Farmers market a growing initiative
If all goes to plan for Lisa Loveday we should be able to ditch the supermarkets and buy most of what we need fresh from local producers.
Ms Loveday is the chairwoman of Grow Sandringham which is about to launch a monthly farmers market in the suburb.
The group has its roots in the international Transition Towns movement which encourages communities to make themselves more self sufficient to enable them to better deal with challenges of climate change and oil shortages.
Some of the initiatives the group has been running since its inception last year include food swaps, bulk buying of organic products and offering classes in things like sewing and cheese making.
‘‘These are all skills people have lost but would love to learn,’’ Ms Loveday says.
‘‘If you buy organic it can be more expensive and the bulk buying means it’s available to people at affordable prices.’’

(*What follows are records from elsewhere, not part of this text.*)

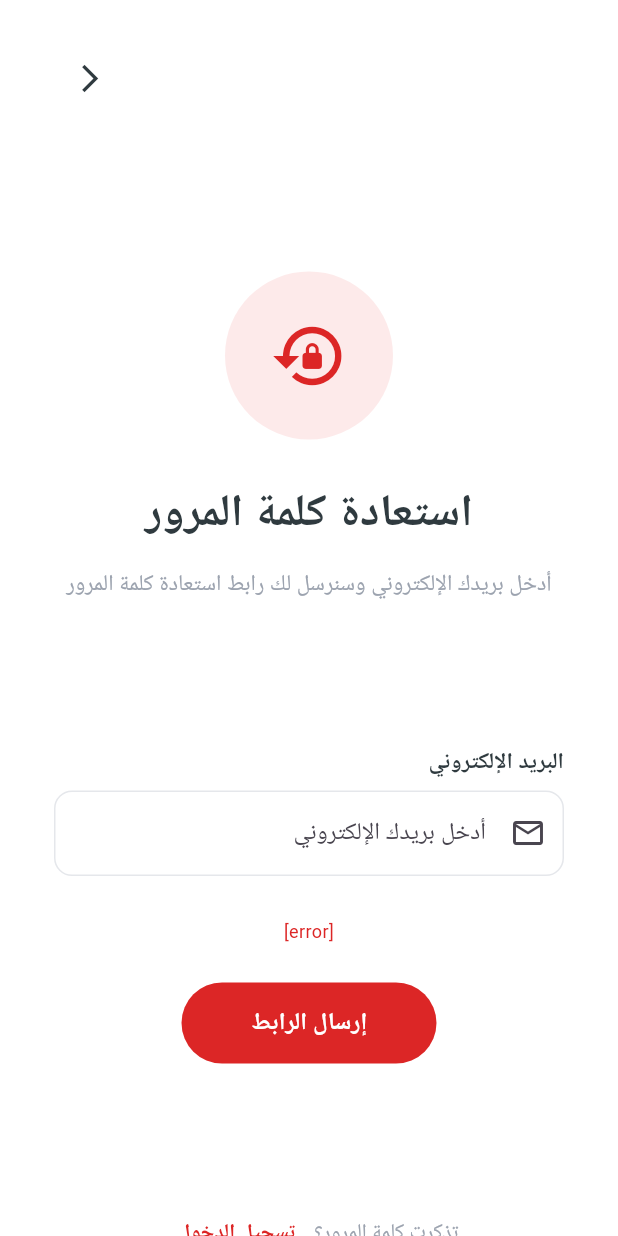
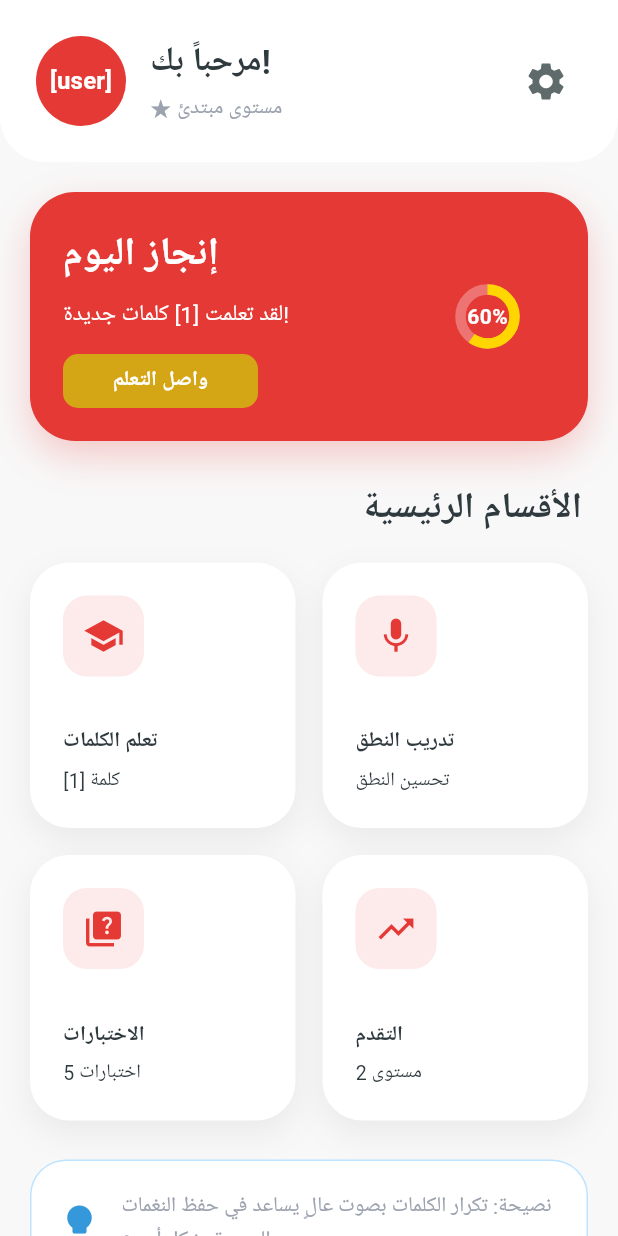
Before and after one commit to iwaladali/ChineseLearningApp, a Flutter app: the screen it shows after launch, on a phone screen of 412 x 824 dp. Run offline on Flutter 3.47's test engine with Material 3 defaults, Android fonts, the phone set to English and light mode, and no system bars; our stand-ins replace cloud_firestore, firebase_core; accounts and stored records are empty.

Commit message:
Added home screen UI

```diff
--- a/lib/main.dart
+++ b/lib/main.dart
@@ -12,6 +12,7 @@ import 'package:flutter_project/screens/register_screen.dart';
 import 'package:flutter_project/screens/vocabulary_add.dart';
 import 'package:flutter_project/screens/vocabulary_show.dart';
 import 'package:flutter_project/screens/forgot_password_screen.dart';
+import 'package:flutter_project/screens/home_screen.dart';
 
 void main() async {
   WidgetsFlutterBinding.ensureInitialized();
@@ -41,7 +42,7 @@ class MyApp extends StatelessWidget {
       debugShowCheckedModeBanner: false,
 
       routes: {
-        '/': (BuildContext ctx) => const ForgotPasswordScreen(),
+        '/': (BuildContext ctx) => const HomeScreen(),
 
         '/login': (BuildContext ctx) => const LoginScreen(),
 
--- /dev/null
+++ b/lib/screens/home_screen.dart
@@ -0,0 +1,302 @@
+import 'package:flutter/material.dart';
+import 'package:flutter_project/widgets/home_category_card.dart';
+
+class HomeScreen extends StatefulWidget {
+  const HomeScreen({super.key});
+
+  @override
+  State<HomeScreen> createState() => _HomeScreenState();
+}
+
+class _HomeScreenState extends State<HomeScreen> {
+  static const Color primaryRed = Color(0xFFE53935);
+  static const Color darkText = Color(0xFF2F3A3F);
+  static const Color greyText = Color(0xFF9CA3AF);
+  static const Color yellow = Color(0xFFFFD600);
+
+  @override
+  Widget build(BuildContext context) {
+    return Scaffold(
+      backgroundColor: const Color(0xFFF8F8F8),
+      body: SafeArea(
+        child: Center(
+          child: ConstrainedBox(
+            constraints: const BoxConstraints(maxWidth: 430),
+            child: SingleChildScrollView(
+              child: Column(
+                children: [
+                  // TODO: Load user name and level from AuthProvider/ProfileProvider.
+                  Container(
+                    padding: const EdgeInsets.all(24),
+                    decoration: const BoxDecoration(
+                      color: Colors.white,
+                      borderRadius: BorderRadius.only(
+                        bottomLeft: Radius.circular(30),
+                        bottomRight: Radius.circular(30),
+                      ),
+                    ),
+                    child: Row(
+                      children: [
+                        const CircleAvatar(
+                          radius: 30,
+                          backgroundColor: primaryRed,
+                          child: Text(
+                            '[user]',
+                            style: TextStyle(
+                              color: Colors.white,
+                              fontWeight: FontWeight.bold,
+                            ),
+                          ),
+                        ),
+
+                        const SizedBox(width: 16),
+
+                        const Expanded(
+                          child: Column(
+                            crossAxisAlignment: CrossAxisAlignment.start,
+                            children: [
+                              Text(
+                                'مرحباً بك!',
+                                style: TextStyle(
+                                  color: darkText,
+                                  fontSize: 22,
+                                  fontWeight: FontWeight.bold,
+                                ),
+                              ),
+                              SizedBox(height: 4),
+                              Text(
+                                '★ مستوى مبتدئ',
+                                style: TextStyle(
+                                  color: greyText,
+                                  fontSize: 14,
+                                ),
+                              ),
+                            ],
+                          ),
+                        ),
+
+                        IconButton(
+                          onPressed: () {
+                            // TODO: Navigate to SettingsScreen.
+                          },
+                          icon: const Icon(
+                            Icons.settings,
+                            color: Color(0xFF5F6A6A),
+                            size: 30,
+                          ),
+                        ),
+                      ],
+                    ),
+                  ),
+
+                  const SizedBox(height: 20),
+
+                  Container(
+                    margin: const EdgeInsets.symmetric(horizontal: 20),
+                    padding: const EdgeInsets.all(22),
+                    decoration: BoxDecoration(
+                      color: primaryRed,
+                      borderRadius: BorderRadius.circular(30),
+                      boxShadow: [
+                        BoxShadow(
+                          color: primaryRed.withValues(alpha: 0.25),
+                          blurRadius: 22,
+                          offset: const Offset(0, 10),
+                        ),
+                      ],
+                    ),
+                    child: Row(
+                      children: [
+                        Expanded(
+                          child: Column(
+                            crossAxisAlignment: CrossAxisAlignment.start,
+                            children: [
+                              const Text(
+                                'إنجاز اليوم',
+                                style: TextStyle(
+                                  color: Colors.white,
+                                  fontSize: 26,
+                                  fontWeight: FontWeight.bold,
+                                ),
+                              ),
+
+                              const SizedBox(height: 10),
+
+                              const Text(
+                                'لقد تعلمت [1] كلمات جديدة!',
+                                style: TextStyle(
+                                  color: Colors.white,
+                                  fontSize: 15,
+                                ),
+                              ),
+
+                              const SizedBox(height: 16),
+
+                              SizedBox(
+                                width: 130,
+                                height: 36,
+                                child: ElevatedButton(
+                                  style: ElevatedButton.styleFrom(
+                                    backgroundColor: const Color(0xFFD4A514),
+                                    foregroundColor: Colors.white,
+                                    elevation: 0,
+                                    shape: RoundedRectangleBorder(
+                                      borderRadius: BorderRadius.circular(10),
+                                    ),
+                                  ),
+                                  onPressed: () {
+                                    // TODO: Navigate to Vocabulary/Learning screen.
+                                    // TODO: Load today's words from VocabularyProvider.
+                                  },
+                                  child: const Text(
+                                    'واصل التعلم',
+                                    style: TextStyle(
+                                      fontWeight: FontWeight.bold,
+                                    ),
+                                  ),
+                                ),
+                              ),
+                            ],
+                          ),
+                        ),
+
+                        // TODO: Replace static progress with ProgressProvider value.
+                        SizedBox(
+                          width: 90,
+                          height: 90,
+                          child: Stack(
+                            alignment: Alignment.center,
+                            children: [
+                              CircularProgressIndicator(
+                                value: 0.6,
+                                strokeWidth: 7,
+                                backgroundColor:
+                                Colors.white.withValues(alpha: 0.3),
+                                valueColor:
+                                const AlwaysStoppedAnimation<Color>(yellow),
+                              ),
+                              const Text(
+                                '60%',
+                                style: TextStyle(
+                                  color: Colors.white,
+                                  fontWeight: FontWeight.bold,
+                                ),
+                              ),
+                            ],
+                          ),
+                        ),
+                      ],
+                    ),
+                  ),
+
+                  const SizedBox(height: 28),
+
+                  const Padding(
+                    padding: EdgeInsets.symmetric(horizontal: 24),
+                    child: Align(
+                      alignment: Alignment.centerRight,
+                      child: Text(
+                        'الأقسام الرئيسية',
+                        style: TextStyle(
+                          color: darkText,
+                          fontSize: 24,
+                          fontWeight: FontWeight.bold,
+                        ),
+                      ),
+                    ),
+                  ),
+
+                  const SizedBox(height: 18),
+
+                  Padding(
+                    padding: const EdgeInsets.symmetric(horizontal: 20),
+                    child: GridView.count(
+                      crossAxisCount: 2,
+                      shrinkWrap: true,
+                      physics: const NeverScrollableScrollPhysics(),
+                      mainAxisSpacing: 18,
+                      crossAxisSpacing: 18,
+                      childAspectRatio: 1.0,
+                      children: [
+                        HomeCategoryCard(
+                          icon: Icons.school,
+                          title: 'تعلم الكلمات',
+                          subtitle: 'كلمة [1]',
+                          onTap: () {
+                            // TODO: Navigate to VocabularyScreen.
+                            // TODO: Load vocabulary list from VocabularyProvider.
+                          },
+                        ),
+                        HomeCategoryCard(
+                          icon: Icons.mic,
+                          title: 'تدريب النطق',
+                          subtitle: 'تحسين النطق',
+                          onTap: () {
+                            // TODO: Navigate to PronunciationScreen.
+                            // TODO: Connect with PronunciationProvider.
+                          },
+                        ),
+                        HomeCategoryCard(
+                          icon: Icons.quiz,
+                          title: 'الاختبارات',
+                          subtitle: 'اختبارات 5',
+                          onTap: () {
+                            // TODO: Navigate to QuizScreen.
+                            // TODO: Load quizzes from QuizProvider.
+                          },
+                        ),
+                        HomeCategoryCard(
+                          icon: Icons.trending_up,
+                          title: 'التقدم',
+                          subtitle: 'مستوى 2',
+                          onTap: () {
+                            // TODO: Navigate to ProgressScreen.
+                            // TODO: Load progress data from ProgressProvider.
+                          },
+                        ),
+                      ],
+                    ),
+                  ),
+
+                  const SizedBox(height: 26),
+
+                  Container(
+                    margin: const EdgeInsets.symmetric(horizontal: 20),
+                    padding: const EdgeInsets.all(18),
+                    decoration: BoxDecoration(
+                      color: Colors.white,
+                      borderRadius: BorderRadius.circular(24),
+                      border: Border.all(color: const Color(0xFFBDE3FF)),
+                    ),
+                    child: const Row(
+                      children: [
+                        Icon(
+                          Icons.lightbulb,
+                          color: Color(0xFF3498DB),
+                          size: 28,
+                        ),
+                        SizedBox(width: 14),
+                        Expanded(
+                          child: Text(
+                            'نصيحة: تكرار الكلمات بصوت عالٍ يساعد في حفظ النغمات الصينية بشكل أسرع.',
+                            style: TextStyle(
+                              color: greyText,
+                              fontSize: 14,
+                              height: 1.6,
+                            ),
+                          ),
+                        ),
+                      ],
+                    ),
+                  ),
+
+                  const SizedBox(height: 30),
+                ],
+              ),
+            ),
+          ),
+        ),
+      ),
+    );
+  }
+}
--- /dev/null
+++ b/lib/widgets/home_category_card.dart
@@ -0,0 +1,75 @@
+import 'package:flutter/material.dart';
+
+class HomeCategoryCard extends StatelessWidget {
+  const HomeCategoryCard({
+    super.key,
+    required this.icon,
+    required this.title,
+    required this.subtitle,
+    required this.onTap});
+
+  final IconData icon;
+  final String title;
+  final String subtitle;
+  final VoidCallback onTap;
+
+  static const Color primaryRed = Color(0xFFE53935);
+  static const Color lightRed = Color(0xFFFDEAEA);
+  static const Color darkText = Color(0xFF2F3A3F);
+  static const Color greyText = Color(0xFF9CA3AF);
+
+
+  @override
+  Widget build(BuildContext context) {
+    return InkWell(
+      onTap: onTap,
+      borderRadius: BorderRadius.circular(26),
+      child: Container(
+        padding: const EdgeInsets.all(22),
+        decoration: BoxDecoration(
+          color: Colors.white,
+          borderRadius: BorderRadius.circular(26),
+          boxShadow: [
+            BoxShadow(
+              color: Colors.black.withValues(alpha: 0.06),
+              blurRadius: 18,
+              offset: const Offset(0, 8)
+            )
+          ]
+        ),
+        child: Column(
+          crossAxisAlignment: CrossAxisAlignment.start,
+          children: [
+            Container(
+              width: 54,
+              height: 54,
+              decoration: BoxDecoration(
+                color: lightRed,
+                borderRadius: BorderRadius.circular(16)
+              ),
+              child: Icon(
+                icon,
+                color: primaryRed,
+              size: 28,),
+            ),
+            const Spacer(),
+            Text(
+                title,
+            style: TextStyle(
+              color: darkText,
+              fontWeight: FontWeight.bold
+            ),),
+            SizedBox(height: 6,),
+            Text(
+              subtitle,
+              style: TextStyle(
+                color: darkText,
+                fontSize: 13
+              ),
+            )
+          ],
+        ),
+      ),
+    );
+  }
+}
```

The market is a flagship project.
Interest has been strong and almost all of the stall spaces have been taken.
The market will showcase lots of new and unusual local businesses as well as the usual vegetables, cheeses, breads and eggs.
‘‘It is an opportunity for locals to start a business,’’ she says.
of Sandringham residents growing produce on a commercial scale means some has to come from outside the area, but there will be a trading table where people can sell the excess from their gardens.
The market will run on every second Saturday of the month.
Ms Loveday says the goal is to have it running more regularly.
‘‘The whole idea of a farmers market is that it is always there and it can get people out of shopping at the supermarkets and able to buy local instead,’’ she says.
Ms Loveday and Grow Sandringham both received awards at the AlbertEden Community Volunteer Awards.
Albert-Eden Local Board member Helga Arlington says it was Ms Loveday’s efforts to bring the community together that made her stand out.
‘‘She puts her energy into so many things, but the net effect is community cohesion,’’ she says.
Lisa Loveday hopes the Sandringham Farmers Market will get people out of supermarkets and buying local produce.